Being in the trenches of book editing, I also often hear its converse—“I’ve written a book, but I’m not a writer.” As if being a writer is some ethereal profession that requires gaining some sort of advanced degree.
Which, in actuality, it does. But not in the way it may seem.
Creativity takes its own long and winding path, and while a litany of those exist, there is not one tried-and-true, can’t-miss way to tame this beast.
There is only your way.
And the key is to find out what that is.
Do you need to take classes on how to write a book?
If you want to. If that will spur you on to write more, then by all means—do it. Many people work better with structure, with homework to keep them honestly performing the task at hand. If that’s you, a class is great.
But it’ll only give you the basics. You still have to write the dang thing.
What about MFA programs?
We hear of the new wonder kid coming out of those every year, no? And yes, they’re high-pedigreed, hoity-toity degrees that give many people a sense that they now know what they’re doing. And confidence is a great thing in writing. If that’s how you find yours, by all means, sign up!
Will doing so make you a great writer? No. It’ll instill the basics in you. And, the connections you make there can help the road to becoming published easier.
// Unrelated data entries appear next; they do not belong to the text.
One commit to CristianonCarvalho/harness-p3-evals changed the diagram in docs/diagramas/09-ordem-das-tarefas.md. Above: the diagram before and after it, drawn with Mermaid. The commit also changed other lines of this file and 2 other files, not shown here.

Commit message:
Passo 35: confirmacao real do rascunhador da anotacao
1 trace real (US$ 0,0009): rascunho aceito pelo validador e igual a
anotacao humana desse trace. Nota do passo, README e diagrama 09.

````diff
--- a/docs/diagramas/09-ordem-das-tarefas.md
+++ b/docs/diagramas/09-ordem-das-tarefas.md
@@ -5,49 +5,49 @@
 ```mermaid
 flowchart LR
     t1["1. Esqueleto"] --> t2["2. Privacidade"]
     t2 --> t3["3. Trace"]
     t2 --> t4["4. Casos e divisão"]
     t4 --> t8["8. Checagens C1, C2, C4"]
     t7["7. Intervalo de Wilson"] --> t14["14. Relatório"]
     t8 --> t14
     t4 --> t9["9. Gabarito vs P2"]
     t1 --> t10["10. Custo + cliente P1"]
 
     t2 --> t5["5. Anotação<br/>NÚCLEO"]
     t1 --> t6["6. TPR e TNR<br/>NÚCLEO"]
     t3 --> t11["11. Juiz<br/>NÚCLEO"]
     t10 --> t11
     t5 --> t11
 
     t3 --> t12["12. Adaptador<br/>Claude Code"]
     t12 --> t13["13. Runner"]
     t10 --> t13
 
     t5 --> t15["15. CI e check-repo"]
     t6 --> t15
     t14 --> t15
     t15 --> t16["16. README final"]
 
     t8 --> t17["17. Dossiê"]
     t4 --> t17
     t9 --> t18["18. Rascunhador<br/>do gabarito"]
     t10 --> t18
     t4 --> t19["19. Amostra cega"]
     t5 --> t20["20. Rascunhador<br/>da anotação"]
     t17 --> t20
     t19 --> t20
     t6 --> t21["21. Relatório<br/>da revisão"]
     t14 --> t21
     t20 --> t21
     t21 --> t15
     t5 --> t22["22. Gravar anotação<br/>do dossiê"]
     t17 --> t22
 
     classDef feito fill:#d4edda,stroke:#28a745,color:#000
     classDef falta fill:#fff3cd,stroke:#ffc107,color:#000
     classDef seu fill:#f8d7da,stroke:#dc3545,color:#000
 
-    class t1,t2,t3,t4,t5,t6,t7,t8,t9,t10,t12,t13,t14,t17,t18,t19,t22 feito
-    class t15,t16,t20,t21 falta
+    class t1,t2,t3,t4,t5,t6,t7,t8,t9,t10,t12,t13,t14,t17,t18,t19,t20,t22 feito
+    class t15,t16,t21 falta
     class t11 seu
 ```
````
What about a writer’s workshop?
Those are great too. Especially the read/critique ones, as you get to a), hear yourself reading aloud (which helps on about ten levels), b), get critiqued by other writers (take this with a grain of salt—much of it will be self-serving from the person critiquing, some will be downright bad. But usually there’s a grain of truth somewhere you can use), and c), listen to a lot of other writers reading and being critiqued, which you can learn from as well.
What about a degree in English or Journalism?
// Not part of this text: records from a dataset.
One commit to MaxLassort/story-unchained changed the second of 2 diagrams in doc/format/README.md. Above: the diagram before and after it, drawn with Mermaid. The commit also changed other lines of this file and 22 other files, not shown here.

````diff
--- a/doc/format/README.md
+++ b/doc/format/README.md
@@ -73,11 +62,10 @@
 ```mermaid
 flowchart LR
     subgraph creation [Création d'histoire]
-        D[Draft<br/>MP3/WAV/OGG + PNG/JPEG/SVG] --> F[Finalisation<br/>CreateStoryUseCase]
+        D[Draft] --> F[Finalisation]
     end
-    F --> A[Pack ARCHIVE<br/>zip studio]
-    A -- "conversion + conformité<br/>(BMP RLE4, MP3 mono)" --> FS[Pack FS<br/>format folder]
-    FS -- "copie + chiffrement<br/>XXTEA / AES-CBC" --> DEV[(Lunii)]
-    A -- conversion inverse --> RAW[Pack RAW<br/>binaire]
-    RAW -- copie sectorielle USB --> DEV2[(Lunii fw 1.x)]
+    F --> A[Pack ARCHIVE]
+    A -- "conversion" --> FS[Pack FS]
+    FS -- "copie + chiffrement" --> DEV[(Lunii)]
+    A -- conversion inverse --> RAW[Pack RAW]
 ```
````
While book editing, I also have writers ask me about this a lot. Most often, in the form of: “I didn’t do well in English.” Although I also hear, “I’m a journalist,” Or, “I’ve had a friend who’s an English teacher go over this.”
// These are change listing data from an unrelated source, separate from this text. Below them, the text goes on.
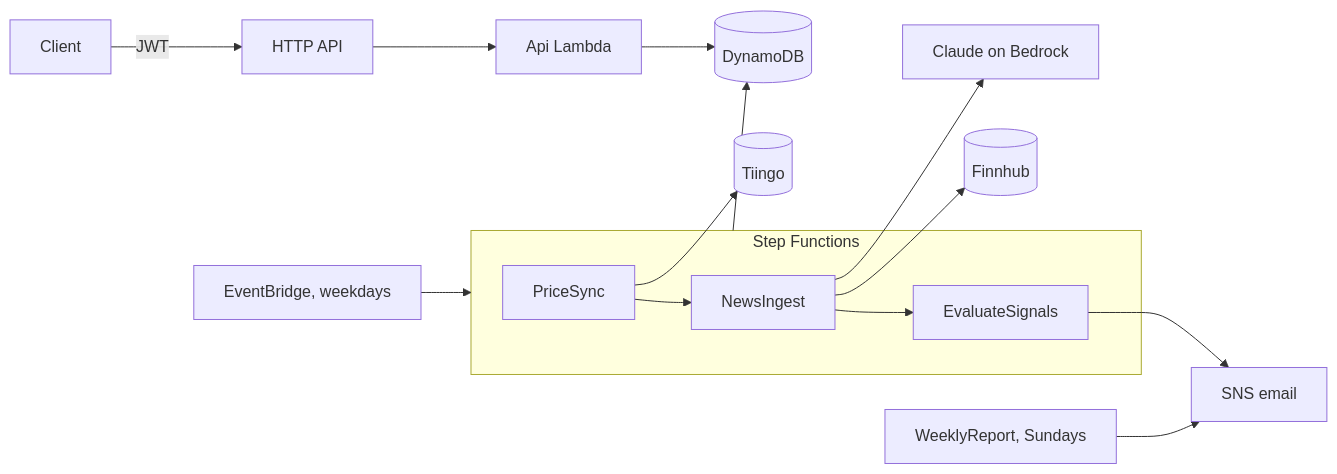
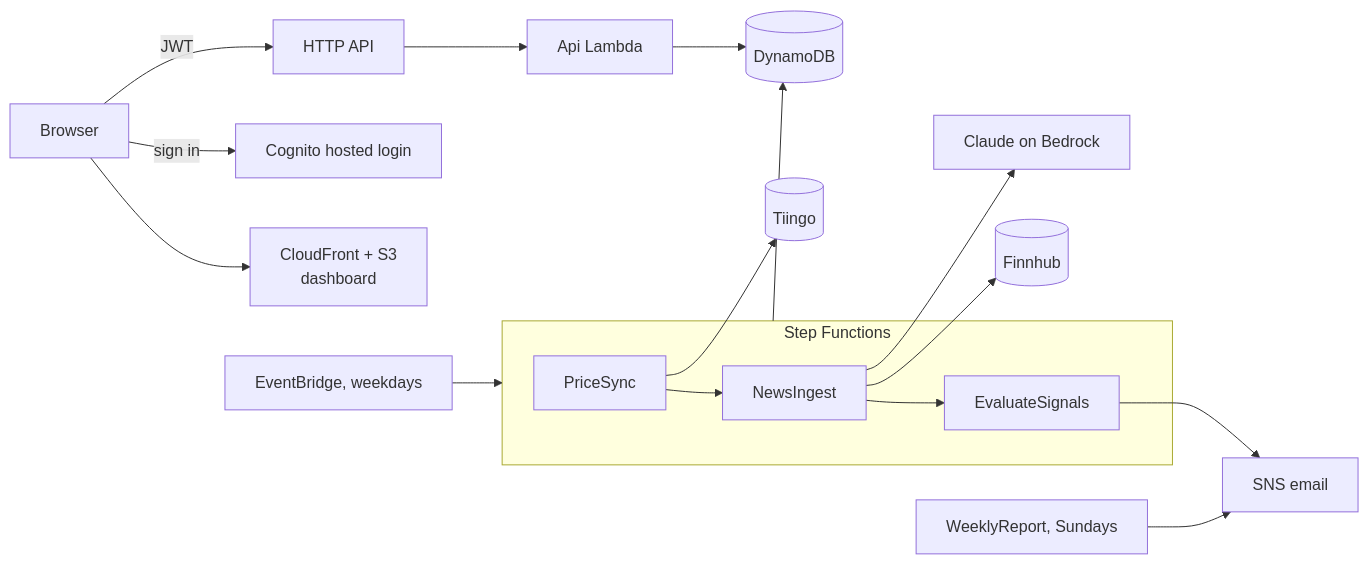
One commit to vinblue1977/Stocks changed the diagram in README.md. Above: the diagram before and after it, drawn with Mermaid. The commit also changed other lines of this file and 16 other files, not shown here.

First line of the commit message:
Add the web dashboard (CloudFront + S3) with Cognito hosted login

````diff
--- a/README.md
+++ b/README.md
@@ -9,12 +9,14 @@
 ```mermaid
 flowchart LR
-    C[Client] -->|JWT| API[HTTP API] --> FN[Api Lambda] --> DB[(DynamoDB)]
+    U[Browser] --> CF[CloudFront + S3<br/>dashboard] 
+    U -->|sign in| COG[Cognito hosted login]
+    U -->|JWT| API[HTTP API] --> FN[Api Lambda] --> DB[(DynamoDB)]
     EB[EventBridge, weekdays] --> SF
     subgraph SF[Step Functions]
         P[PriceSync] --> N[NewsIngest] --> E[EvaluateSignals]
     end
     P --> T[(Tiingo)]
     N --> F[(Finnhub)] & B[Claude on Bedrock]
     SF --> DB
     E & W[WeeklyReport, Sundays] --> S[SNS email]
 ```
````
I answer the first one: “Not a problem. That’s why god made editors.”
And the second: “We’ll need to take that pyramid you learned and turn it on its head.” This is a process, and can be frustrating when a journalist takes to book writing, but it’s one I know well, as my original training was in journalism. On the flip side, the person has written a lot already.
To the third one, well, I pretty much cringe. While English teachers are fabulous, and can attend to grammar and spelling and punctuation, the deeper elements of a book get lost.
One of my editorial clients has a Ph.D. in literature, and teaches at Berkeley. Great lady, and I so enjoyed working with her. I’ll never forget when she called me, stunned, after receiving her edit and critique.
Gasping, she said, “I had no idea about all of the deeper elements of writing. And I teach university literature!”
I’m a big believer in higher education. It teaches you to think in a different way. But such doesn’t usually carry over into creative endeavors.
In the end, though, she dug down and learned writing from the “other” side of the desk, and went on to publish well, and become a Publishers Weekly “Spring Pick to Watch!”
Of course, any or all of these can be helpful. Everything in a person’s world is helpful in making her a better writer. Simply everything.
I’ve always been fond of that Hemingway answer as well, when asked what’s the best early training for a writer:
“An unhappy childhood.” –Ernest Hemingway on Writing.
Now, I’m not recommending that either! But the essence of it is the life school of hard knocks.
In other words, the more you’ve been through in your life, the more you have to write about. And the deeper your emotions come through.
So, what is the best background for becoming a writer? What is that failsafe method?
It’s simple, actually. And I bet you know what it is:
Writing. Just writing. And as I always say: Read, read, read. Write, write, and write. Read, read, and read.
There simply are no shortcuts. You become a great writer by writing. And continuing to do so, no matter the perils, the heartaches, the nay-sayers.
So, you don’t have a fancy background or degree to show you’re a writer?
Not a problem!
Now, go write that masterpiece.